Task objective –
The lines to copy are those in the records below that hold the word "required".

***** Supplied information *****

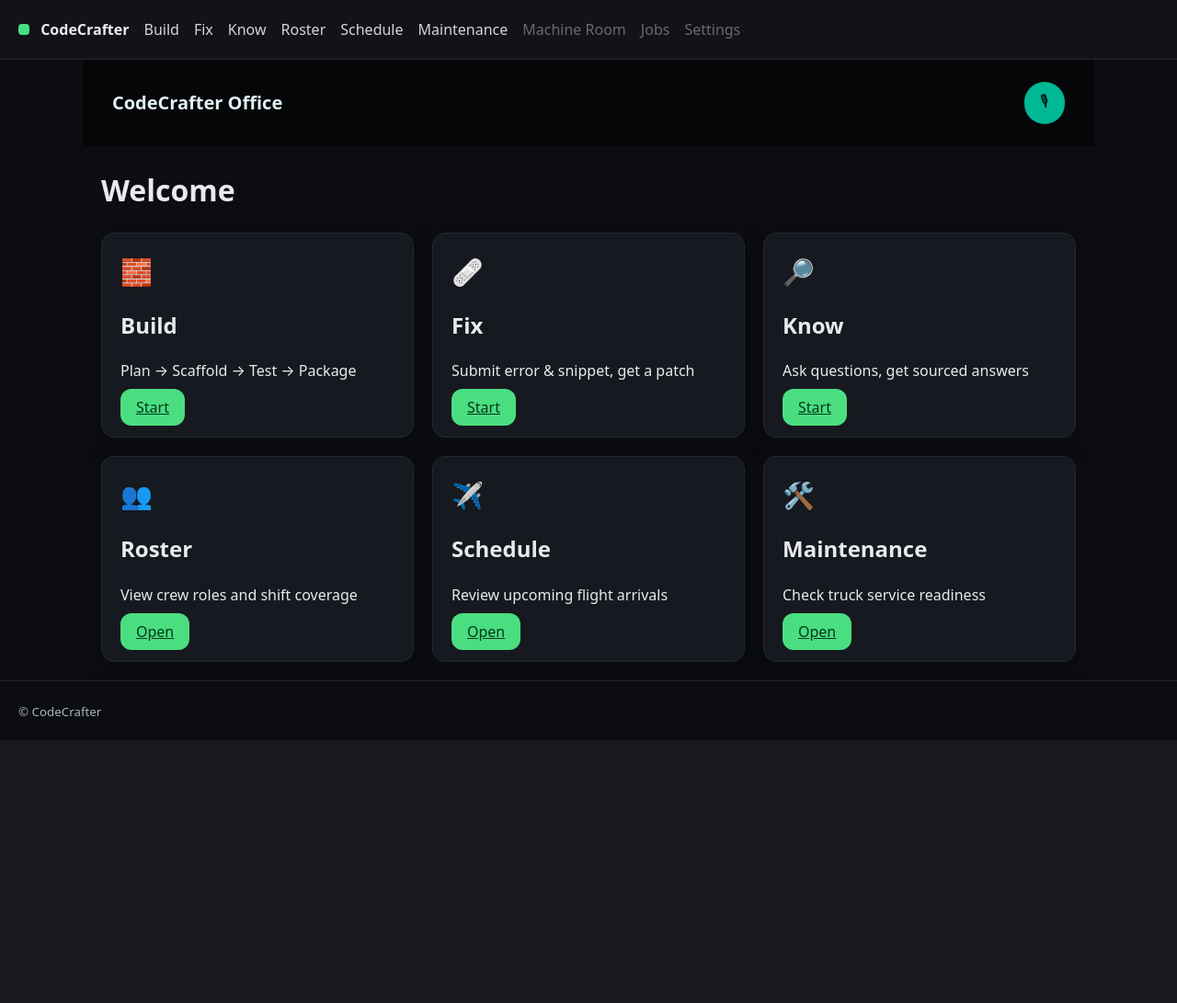
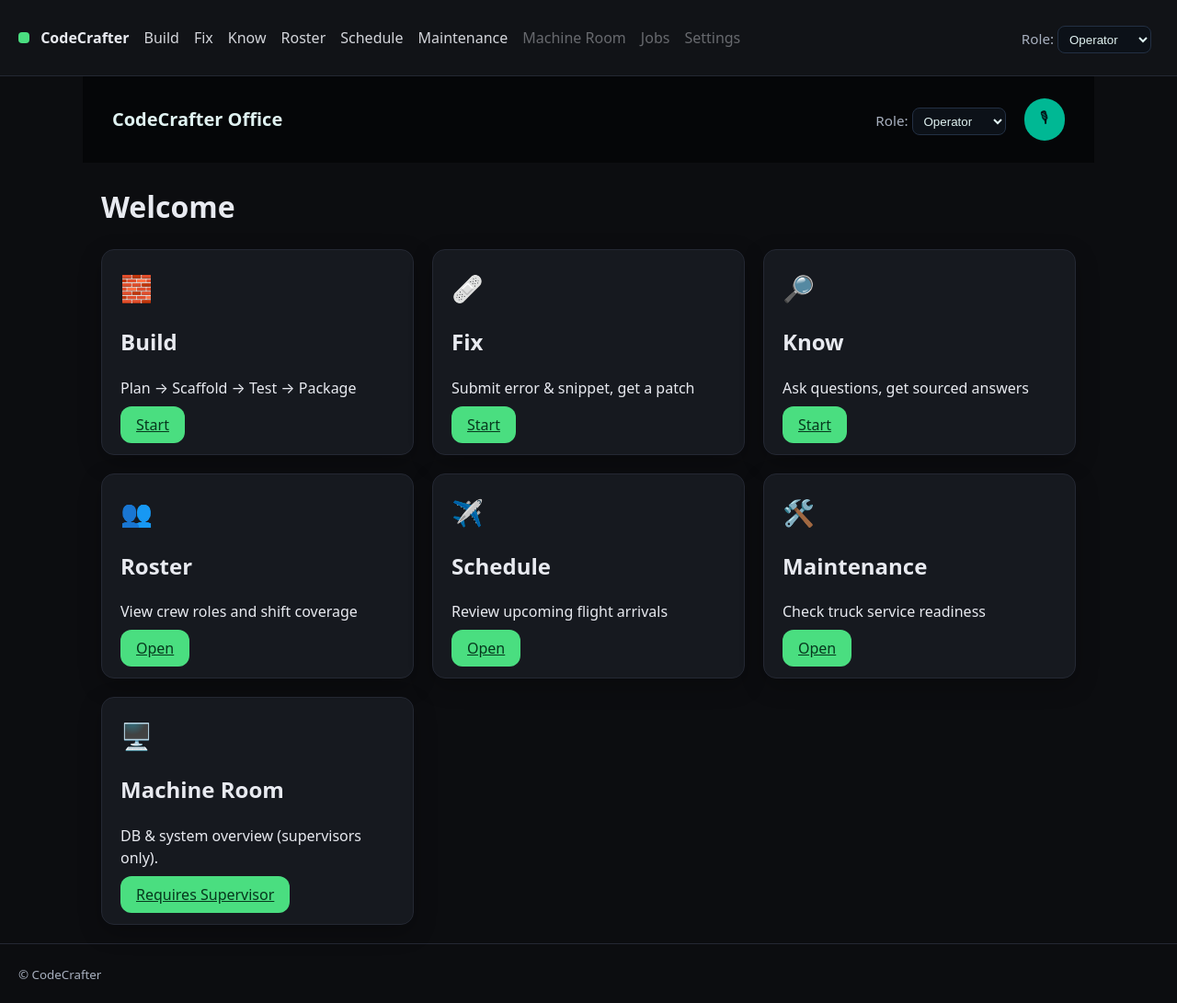
Before and after one commit to joesch21/Brain, a Flask app: page / in a window 1280 px wide. Shown: the whole page at 92% size. Before the commit the page ends 805 px from the top, so only its background shows below. Run offline with Flask 3, Linux system fonts and the light colour scheme.

Commit message:
Add supervisor role controls and machine room view

```diff
--- a/app.py
+++ b/app.py
@@ -1,15 +1,18 @@
 import os
 from datetime import datetime
+from functools import wraps
 from zipfile import ZipFile, ZIP_DEFLATED
 
 from flask import (
     Flask,
+    abort,
     flash,
     jsonify,
     redirect,
     render_template,
     request,
     send_from_directory,
+    session,
     url_for,
 )
 from flask_sqlalchemy import SQLAlchemy
@@ -34,6 +37,16 @@ app.config["SQLALCHEMY_DATABASE_URI"] = os.getenv(
     "DATABASE_URL", "sqlite:///cc_office.db"
 )
 app.config["SQLALCHEMY_TRACK_MODIFICATIONS"] = False
+
+SUPPORTED_ROLES = ("operator", "supervisor")
+
+
+def get_current_role():
+    role = session.get("role", "operator")
+    if role not in SUPPORTED_ROLES:
+        role = "operator"
+    return role
+
 
 db = SQLAlchemy(app)
 
@@ -60,6 +73,22 @@ class Flight(db.Model):
     fuel_tonnes = db.Column(db.Float, nullable=True)
     status = db.Column(db.String(40), default="Scheduled")
 
+
+def requires_supervisor(f):
+    @wraps(f)
+    def wrapper(*args, **kwargs):
+        if get_current_role() != "supervisor":
+            flash("Supervisor role required for this action.", "error")
+            return redirect(url_for("home"))
+        return f(*args, **kwargs)
+
+    return wrapper
+
+
+@app.context_processor
+def inject_role():
+    return {"get_current_role": get_current_role}
+
 BASE_DIR = os.path.dirname(__file__)
 app.config["UPLOAD_FOLDER"] = os.path.join(BASE_DIR, "uploads")
 app.config["OUTPUTS_DIR"]  = os.path.join(BASE_DIR, "outputs")
@@ -74,6 +103,22 @@ knower = KnowledgeService(outputs_dir=app.config["OUTPUTS_DIR"])
 @app.route("/")
 def home():
     return render_template("home.html", job=None)
+
+
+@app.route("/set-role", methods=["POST"])
+def set_role():
+    """
+    Set the current UI role (operator/supervisor) in the session.
+    This is a simple internal control, not a secure login system.
+    """
+
+    role = request.form.get("role", "operator")
+    if role not in SUPPORTED_ROLES:
+        flash("Invalid role selected.", "error")
+    else:
+        session["role"] = role
+        flash(f"Role set to {role}.", "success")
+    return redirect(request.referrer or url_for("home"))
 
 @app.route("/build", methods=["GET", "POST"])
 def build():
@@ -103,6 +148,7 @@ def roster_page():
 
 
 @app.route("/employees/new", methods=["GET", "POST"])
+@requires_supervisor
 def employee_create():
     """
     Create a new employee (crew member).
@@ -135,6 +181,7 @@ def employee_create():
 
 
 @app.route("/employees/<int:employee_id>/edit", methods=["GET", "POST"])
+@requires_supervisor
 def employee_edit(employee_id):
     """
     Edit an existing employee.
@@ -164,6 +211,7 @@ def employee_edit(employee_id):
 
 
 @app.route("/employees/<int:employee_id>/delete", methods=["POST"])
+@requires_supervisor
 def employee_delete(employee_id):
     """
     Soft delete or hard delete an employee.
@@ -186,6 +234,7 @@ def schedule_page():
 
 
 @app.route("/flights/new", methods=["GET", "POST"])
+@requires_supervisor
 def flight_create():
     """
     Create a new scheduled flight.
@@ -224,6 +273,7 @@ def flight_create():
 
 
 @app.route("/flights/<int:flight_id>/edit", methods=["GET", "POST"])
+@requires_supervisor
 def flight_edit(flight_id):
     """
     Edit an existing flight entry.
@@ -261,6 +311,7 @@ def flight_edit(flight_id):
 
 
 @app.route("/flights/<int:flight_id>/delete", methods=["POST"])
+@requires_supervisor
 def flight_delete(flight_id):
     """
     Delete a flight entry.
@@ -279,6 +330,39 @@ def maintenance_page():
     One sentence explanation: renders maintenance.html with truck maintenance data.
     """
     return render_template("maintenance.html", trucks=TRUCKS)
+
+
+@app.route("/machine-room")
+@requires_supervisor
+def machine_room():
+    """
+    Supervisor-only view with database and system overview.
+    Shows table counts and a small sample of records.
+    """
+
+    uri = app.config["SQLALCHEMY_DATABASE_URI"]
+    if uri.startswith("postgres"):
+        db_type = "PostgreSQL"
+    elif uri.startswith("sqlite"):
+        db_type = "SQLite"
+    else:
+        db_type = "Unknown"
+
+    employee_count = Employee.query.count()
+    flight_count = Flight.query.count()
+
+    recent_employees = Employee.query.order_by(Employee.id.desc()).limit(5).all()
+    recent_flights = Flight.query.order_by(Flight.eta.desc()).limit(5).all()
+
+    return render_template(
+        "machine_room.html",
+        db_type=db_type,
+        db_uri=uri,
+        employee_count=employee_count,
+        flight_count=flight_count,
+        recent_employees=recent_employees,
+        recent_flights=recent_flights,
+    )
 
 # ----- API: Build -----
 @app.route("/api/build/plan", methods=["POST"])
--- a/static/css/cc-ui.css
+++ b/static/css/cc-ui.css
@@ -29,6 +29,8 @@ body{margin:0;background:var(--bg);color:var(--text);font:16px/1.5 system-ui, -a
 .cc-nav-link{color:var(--text);opacity:.9;text-decoration:none}
 .cc-nav-link:hover,.cc-nav-link:focus{opacity:1;text-decoration:underline}
 .cc-nav-link--disabled{opacity:.4;pointer-events:none}
+.role-switcher{display:inline-flex;align-items:center;gap:.35rem;color:var(--muted);font-size:.95rem;margin-right:.5rem}
+.role-switcher select{background:var(--bg);color:var(--text);border:1px solid var(--line);border-radius:10px;padding:.35rem .5rem}
 
 /* Responsive nav */
 @media (max-width:768px){
--- a/static/js/voice.js
+++ b/static/js/voice.js
@@ -78,6 +78,26 @@
       };
     }
 
+    // --- NEW: create employee commands ---
+    if (
+      t.includes("add new employee") ||
+      t.includes("create employee") ||
+      t.includes("new crew") ||
+      t.includes("add crew")
+    ) {
+      return { type: "nav", target: "/employees/new" };
+    }
+
+    // --- NEW: create flight commands ---
+    if (
+      t.includes("add new flight") ||
+      t.includes("create flight") ||
+      t.includes("schedule a flight") ||
+      t.includes("schedule new flight")
+    ) {
+      return { type: "nav", target: "/flights/new" };
+    }
+
     // Fallback: if on /know right now, treat it as a question
     if (window.location.pathname.startsWith("/know")) {
       return { type: "know", question: raw };
@@ -93,6 +113,14 @@
     }
 
     if (cmd.type === "nav") {
+      if (
+        (cmd.target === "/employees/new" || cmd.target === "/flights/new") &&
+        window.CURRENT_ROLE &&
+        window.CURRENT_ROLE !== "supervisor"
+      ) {
+        speak("You need supervisor role to create new records.");
+        return;
+      }
       speak(`Opening ${cmd.target.replace("/", "")}.`);
       window.location.href = cmd.target;
       return;
--- a/templates/_layout.html
+++ b/templates/_layout.html
@@ -28,11 +28,25 @@
       <a class="cc-nav-link" href="{{ url_for('roster_page') }}">Roster</a>
       <a class="cc-nav-link" href="{{ url_for('schedule_page') }}">Schedule</a>
       <a class="cc-nav-link" href="{{ url_for('maintenance_page') }}">Maintenance</a>
-      <span class="cc-nav-link cc-nav-link--disabled" aria-disabled="true">Machine Room</span>
+      {% set current_role = get_current_role() %}
+      {% if current_role == 'supervisor' %}
+        <a class="cc-nav-link" href="{{ url_for('machine_room') }}">Machine Room</a>
+      {% else %}
+        <span class="cc-nav-link cc-nav-link--disabled" aria-disabled="true" title="Supervisor role required">Machine Room</span>
+      {% endif %}
       <span class="cc-nav-link cc-nav-link--disabled" aria-disabled="true">Jobs</span>
       <span class="cc-nav-link cc-nav-link--disabled" aria-disabled="true">Settings</span>
     </nav>
     <div class="cc-toolbar__right" aria-live="polite">
+      <form method="post" action="{{ url_for('set_role') }}" class="role-switcher">
+        <label>
+          Role:
+          <select name="role" onchange="this.form.submit()">
+            <option value="operator" {% if current_role == 'operator' %}selected{% endif %}>Operator</option>
+            <option value="supervisor" {% if current_role == 'supervisor' %}selected{% endif %}>Supervisor</option>
+          </select>
+        </label>
+      </form>
       {% if job %}<span class="cc-pill cc-pill--running">Job: {{ job.id }}</span>{% endif %}
     </div>
   </header>
@@ -55,6 +69,9 @@
   </footer>
 
   <div id="toast-container" class="cc-toast-container" aria-live="polite"></div>
+  <script>
+    window.CURRENT_ROLE = "{{ get_current_role() }}";
+  </script>
   <script src="{{ url_for('static', filename='js/voice.js') }}"></script>
   <script src="{{ url_for('static', filename='js/cc-ui.js') }}"></script>
 </body>
--- a/templates/home.html
+++ b/templates/home.html
@@ -33,11 +33,42 @@
     transform: translateY(-1px);
     box-shadow: 0 0 0 6px rgba(0, 184, 148, 0.25);
   }
+  .topbar-actions {
+    display: flex;
+    align-items: center;
+    gap: 0.75rem;
+  }
+  .role-switcher {
+    display: inline-flex;
+    align-items: center;
+    gap: 0.35rem;
+    color: #c7d2d9;
+    font-size: 0.95rem;
+  }
+  .role-switcher select {
+    background: #0c1118;
+    color: #e0f2f1;
+    border: 1px solid #233044;
+    border-radius: 8px;
+    padding: 0.35rem 0.5rem;
+  }
 </style>
 
 <header class="topbar">
   <div class="brand">CodeCrafter Office</div>
-  <button id="voice-command-btn" class="voice-btn" title="Voice control">🎙</button>
+  <div class="topbar-actions">
+    <form method="post" action="{{ url_for('set_role') }}" class="role-switcher">
+      <label>
+        Role:
+        {% set current_role = get_current_role() %}
+        <select name="role" onchange="this.form.submit()">
+          <option value="operator" {% if current_role == 'operator' %}selected{% endif %}>Operator</option>
+          <option value="supervisor" {% if current_role == 'supervisor' %}selected{% endif %}>Supervisor</option>
+        </select>
+      </label>
+    </form>
+    <button id="voice-command-btn" class="voice-btn" title="Voice control">🎙</button>
+  </div>
 </header>
 
 <h1 class="cc-h1">Welcome</h1>
@@ -90,6 +121,19 @@
       <a href="{{ url_for('maintenance_page') }}" class="cc-btn cc-btn--primary">Open</a>
     </div>
   </div>
+  <div class="cc-card">
+    <div class="cc-card-icon" aria-hidden="true">🖥️</div>
+    <h2>Machine Room</h2>
+    <p>DB &amp; system overview (supervisors only).</p>
+    <div class="cc-card-actions">
+      {% set current_role = get_current_role() %}
+      {% if current_role == 'supervisor' %}
+        <a href="{{ url_for('machine_room') }}" class="cc-btn cc-btn--primary">Open</a>
+      {% else %}
+        <a href="{{ url_for('machine_room') }}" class="cc-btn cc-btn--primary" aria-disabled="true">Requires Supervisor</a>
+      {% endif %}
+    </div>
+  </div>
 </div>
 
 <script>
```
Also changed, not shown: templates/machine_room.html (added, +91 -0 lines), templates/roster.html (+9 -1 lines), templates/schedule.html (+9 -1 lines).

*****

Answer area –
+            flash("Supervisor role required for this action.", "error")
+        <span class="cc-nav-link cc-nav-link--disabled" aria-disabled="true" title="Supervisor role required">Machine Room</span>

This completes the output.